:: What to produce ::
What you submit must be an exact copy of the listing below, with no images in it.

━━━━━━

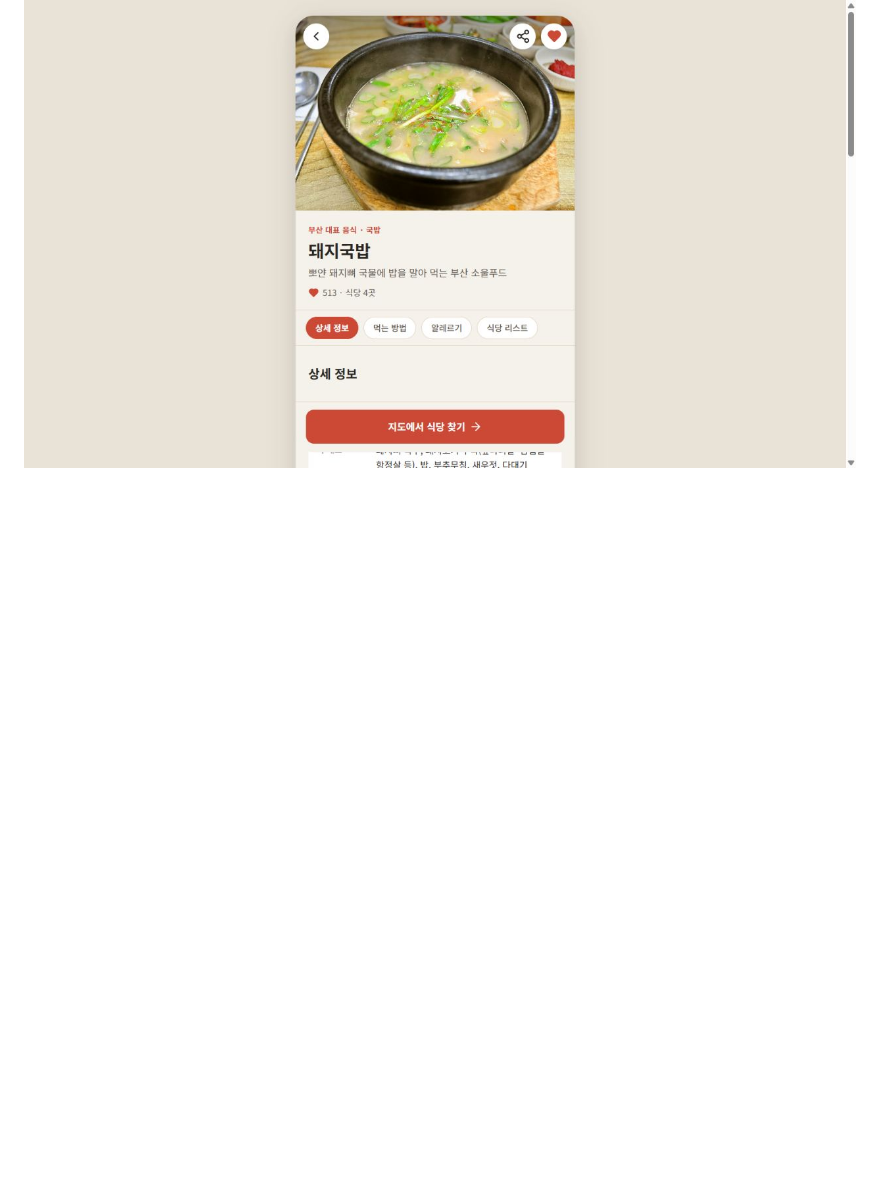
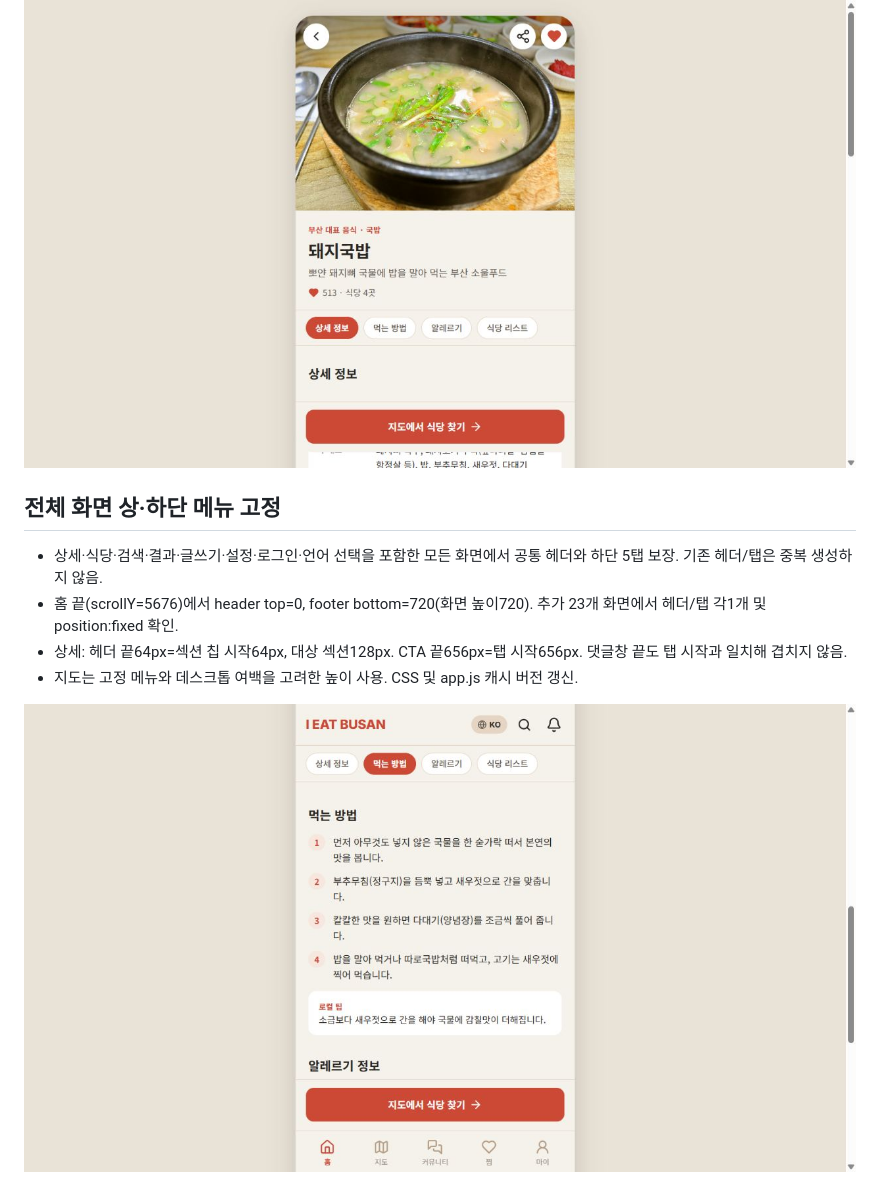
Before and after one commit to sojungatw-dotcom/ieatbusan, a Markdown page: docs/verification.md, the part around the change. Rendered like a GitHub page; pictures changed too: docs/verification-fixed-nav.jpg (added); blank space fills up the shorter version.

Commit message:
Keep top and bottom navigation fixed on every screen

```diff
--- a/docs/verification.md
+++ b/docs/verification.md
@@ -60,3 +60,12 @@
 - index.html의 app.css 및 icons.js URL 버전을 갱신하여 이전 파일 캐시 회피. 수정 뒤 실제 20×20px, 기본 속성 24×24, 새 CSS URL 적용 및 돼지국밥 지도 이동 확인.
 
 ![CTA 화살표 확인](verification-cta.jpg)
+
+## 전체 화면 상·하단 메뉴 고정
+
+- 상세·식당·검색·결과·글쓰기·설정·로그인·언어 선택을 포함한 모든 화면에서 공통 헤더와 하단 5탭 보장. 기존 헤더/탭은 중복 생성하지 않음.
+- 홈 끝(scrollY=5676)에서 header top=0, footer bottom=720(화면 높이720). 추가 23개 화면에서 헤더/탭 각1개 및 position:fixed 확인.
+- 상세: 헤더 끝64px=섹션 칩 시작64px, 대상 섹션128px. CTA 끝656px=탭 시작656px. 댓글창 끝도 탭 시작과 일치해 겹치지 않음.
+- 지도는 고정 메뉴와 데스크톱 여백을 고려한 높이 사용. CSS 및 app.js 캐시 버전 갱신.
+
+![전체 화면 고정 메뉴](verification-fixed-nav.jpg)
```
Also changed, not shown: handoff.md (+2 -0 lines), 3 other files.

━━━━━━

:: Solution below ::
Before and after one commit to sojungatw-dotcom/ieatbusan, a Markdown page: docs/verification.md, the part around the change. Rendered like a GitHub page; pictures changed too: docs/verification-fixed-nav.jpg (added); blank space fills up the shorter version.

Commit message:
Keep top and bottom navigation fixed on every screen

```diff
--- a/docs/verification.md
+++ b/docs/verification.md
@@ -60,3 +60,12 @@
 - index.html의 app.css 및 icons.js URL 버전을 갱신하여 이전 파일 캐시 회피. 수정 뒤 실제 20×20px, 기본 속성 24×24, 새 CSS URL 적용 및 돼지국밥 지도 이동 확인.
 
 ![CTA 화살표 확인](verification-cta.jpg)
+
+## 전체 화면 상·하단 메뉴 고정
+
+- 상세·식당·검색·결과·글쓰기·설정·로그인·언어 선택을 포함한 모든 화면에서 공통 헤더와 하단 5탭 보장. 기존 헤더/탭은 중복 생성하지 않음.
+- 홈 끝(scrollY=5676)에서 header top=0, footer bottom=720(화면 높이720). 추가 23개 화면에서 헤더/탭 각1개 및 position:fixed 확인.
+- 상세: 헤더 끝64px=섹션 칩 시작64px, 대상 섹션128px. CTA 끝656px=탭 시작656px. 댓글창 끝도 탭 시작과 일치해 겹치지 않음.
+- 지도는 고정 메뉴와 데스크톱 여백을 고려한 높이 사용. CSS 및 app.js 캐시 버전 갱신.
+
+![전체 화면 고정 메뉴](verification-fixed-nav.jpg)
```
Also changed, not shown: handoff.md (+2 -0 lines), 3 other files.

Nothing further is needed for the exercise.